The video is given an 1080p/VC-1 encoded transfer presented at an aspect ratio of 1.85:1. Seamus McGarvey's cinematography masterfully captures the beautifully decorated Tallis estate and the filth and grime of Europe under siege. Very fine details are on display in the image. For example, when Robbie types Cecilia a letter of apology, the close-up reveals the textures of the typewriter ribbon and paper, including the indentations created by the typing of the letters. Outdoor shots deliver the same clarity in grains of dirt road and rock walls. There are moments when the light from sunshine gets too bright.
The DTS-HD Master Audio 5.1 Surround audio track delivers an immersive world whether in the quiet rooms of the manor or on the raucous fields of war. Sounds move through the channels as buses on the street and airplanes overhead pass by. Dario Marianelli's score is very dramatic at times, including the use of a typewriter in the arrangement, and swells to punctuate scenes. Quiet sounds can be made out just fine, such as a buzzing bee, but some of the softer-spoken dialogue is hard to make out.
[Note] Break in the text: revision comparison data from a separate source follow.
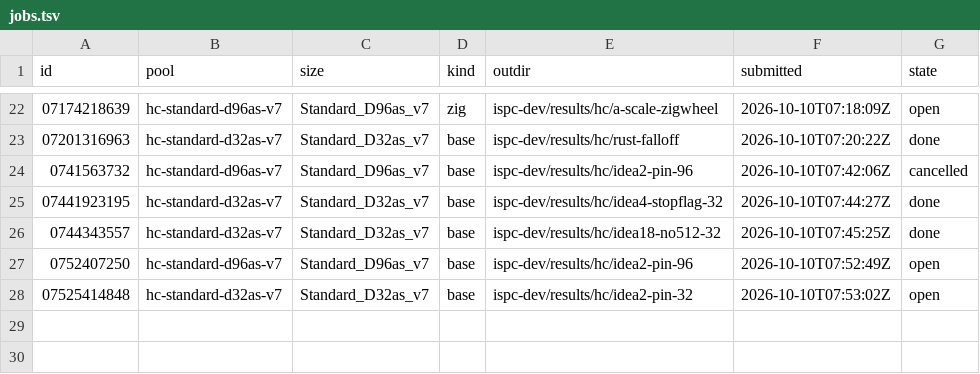
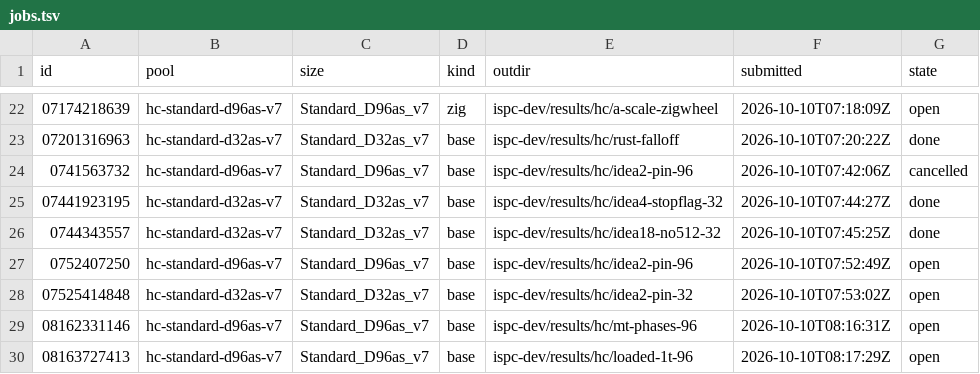
Before and after one commit to cauldnz/Primes, a TSV file: ispc-dev/results/hc/jobs.tsv, drawn as a sheet; only a part is shown, gaps mark what is left out.

```diff
--- a/ispc-dev/results/hc/jobs.tsv
+++ b/ispc-dev/results/hc/jobs.tsv
@@ -28 +28,3 @@ id	pool	size	kind	outdir	submitted	state
 07525414848	hc-standard-d32as-v7	Standard_D32as_v7	base	ispc-dev/results/hc/idea2-pin-32	2026-10-10T07:53:02Z	open
+08162331146	hc-standard-d96as-v7	Standard_D96as_v7	base	ispc-dev/results/hc/mt-phases-96	2026-10-10T08:16:31Z	open
+08163727413	hc-standard-d96as-v7	Standard_D96as_v7	base	ispc-dev/results/hc/loaded-1t-96	2026-10-10T08:17:29Z	open
```
Also changed, not shown: 4 other files.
Features include a commentary track with Wright; deleted scenes (8 min) also with commentary by Wright; "Bringing the Past to Life: The Making of Atonement" (27 min), which is self-explanatory from its title as is "From Novel to Screen: Adapting a Classic" (5 min).
Atonement starts out as a tragic love story in the vein of Merchant Ivory films but expands its scope not just by following the characters as the ramifications of Briony's actions are revealed but also by exploring forgiveness, from others and granting to oneself. The themes are thought provoking in a film well executed.Powered by Sidelines